On February 12th, Israeli ministers endorsed a draft bill that would restrict the Muslim call to prayer. In the draft, the Muslim call to prayer, an integral part of Palestinian culture and history since the siege of Jerusalem in 637AD — has been insultingly characterised as “noise pollution”.
Those initiating the bill argued that the call to prayer disturbed non-Muslims or more specifically illegal settlers who have moved into predominantly Palestinian areas, including East Jerusalem.
MK Motti Yogev, one of the bill’s sponsors, defended it saying: “This is a social-minded law that aims to protect citizens’ sleep, without, God-forbid, harming anyone’s religious faith.”
However, Tzipi Livni, a leader of the Zionist Union party and a former Foreign minister, said “proud Israelis” should oppose legislation that would only “spread hate and ignite tensions” between Muslims and Jews. The bill drew condemnation from all sectors of Palestinian society, both Muslim and Christian.
Israeli MK Ahmad Tibi accused the bill’s proponents of “committing a racist act”. The bill should be seen alongside increasing actions by Israel to exert more control on al-Aqsa mosque, which antagonises Muslims and Christian Palestinians.
In another batch of proposed measures, Israel has moved to silence criticism of its policies by its own citizens and foreigners. The new law allows Knesset members to pursue the impeachment of lawmakers if their actions and ideology “negate the existence of the state of Israel as a Jewish and democratic state, incite racism, or express support for an armed struggle against the State of Israel by an enemy state or terrorist organisation”.
An affirmative vote from 90 of the Knesset’s 120 members would be needed for the impeachment to pass. In reality, this would target Arab Knesset members, including Haneen Zoabi, who is a vocal critic of Israeli policies.
More recently Strategic Affairs Minister Gilad Erdan indicated his wish to set up a database of Israeli citizens “who are involved in promoting and supporting boycotts, divestment and sanctions (BDS) against Israel or the settlements”.
This follows the passing of a measure in July 2016 that compels Israeli non-governmental organisations to declare sources of funding if they come from “foreign state entities” but not from private donations.
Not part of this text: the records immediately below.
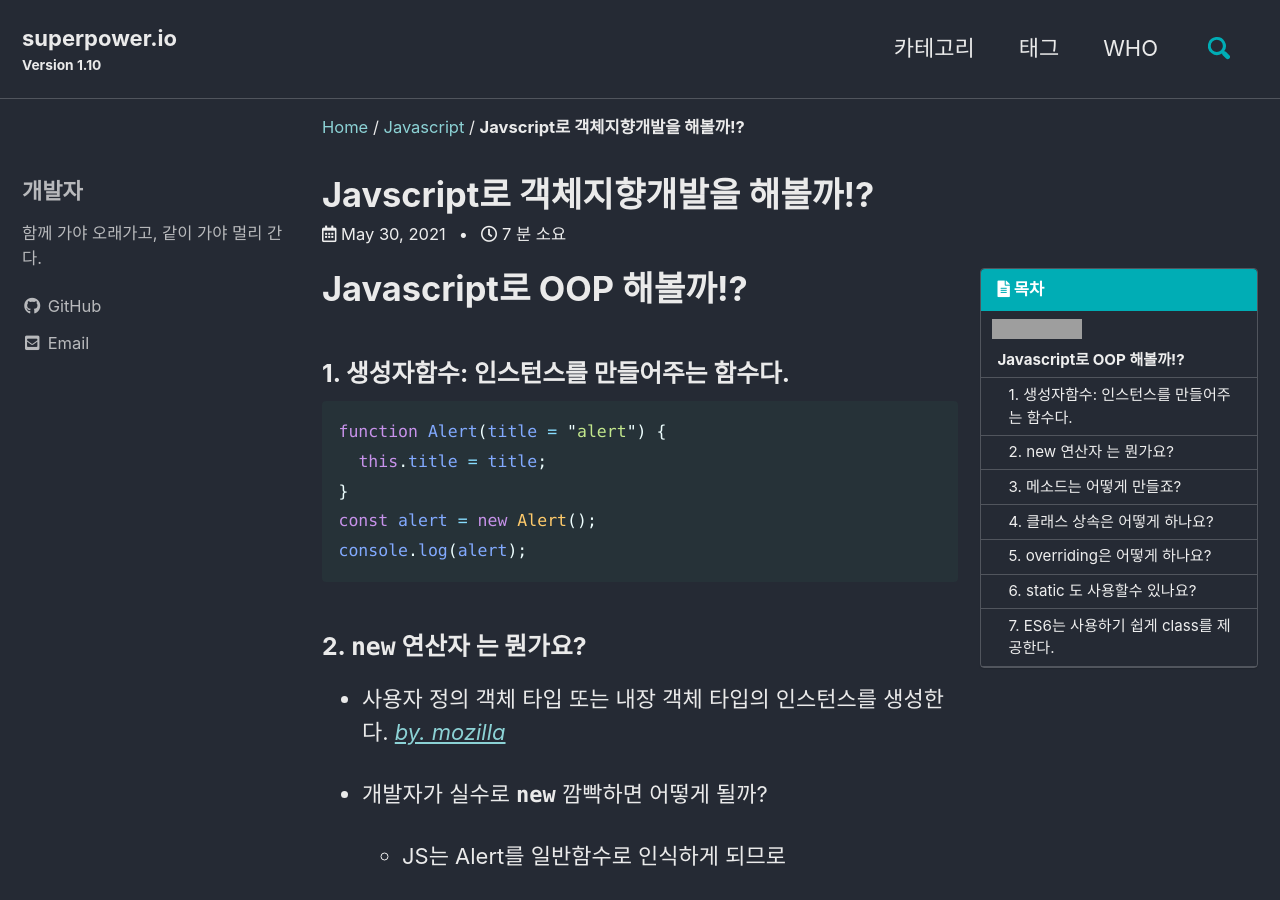
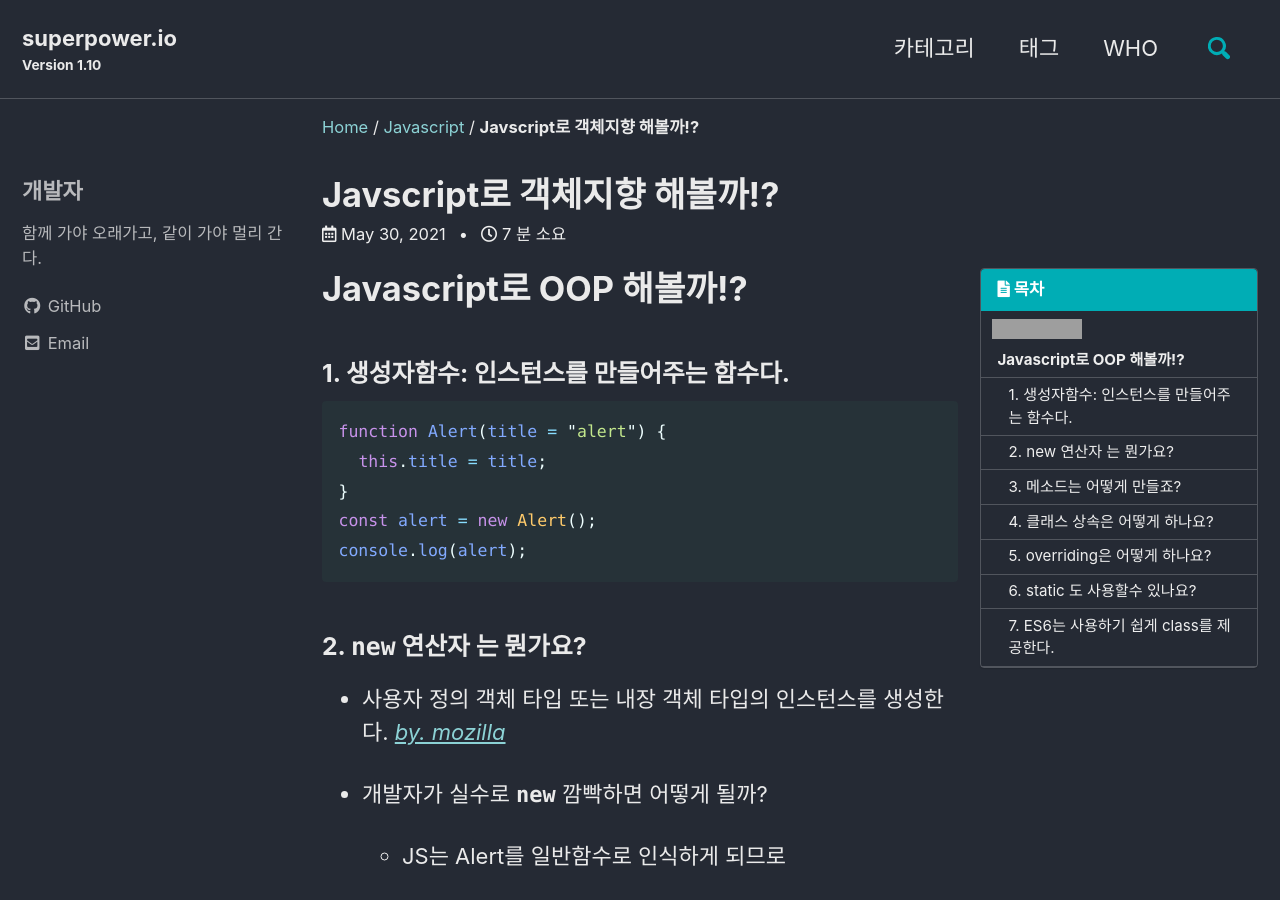
Before and after one commit to orchsik/orchsik.github.io, a Jekyll site: the page built from _posts/2021-05-30-JS-OOP.md, in a window 1280 px wide and 900 px high. Built offline with Jekyll 4.4.1, drawn with Linux system fonts in a browser that asks for light colours; cached includes are drawn as plain includes; comment, search, counter and statistics services are not loaded; grey boxes are pictures that could not be loaded.

Commit message:
Update 2021-05-30-JS-OOP.md

```diff
--- a/_posts/2021-05-30-JS-OOP.md
+++ b/_posts/2021-05-30-JS-OOP.md
@@ -1,6 +1,6 @@
 ---
 layout: single
-title: "Javscript로 객체지향개발을 해볼까!?"
+title: "Javscript로 객체지향 해볼까!?"
 
 categories: javascript
 tags: javscript oop object
```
The European Union criticised the proposal, stating that “the reporting requirements imposed by the new law go beyond the legitimate need for transparency and seem aimed at constraining the activities of these civil society organisations working in Israel”.
Israel’s latest attempt to silence critics was the passing of a law on March 6th that bans proponents of BDS from entering the country. The first victim of this law was Hugh Lanning, chairman of Britain’s Palestine Solidarity Campaign. He was refused entry and sent home because of the campaign’s promotion of BDS.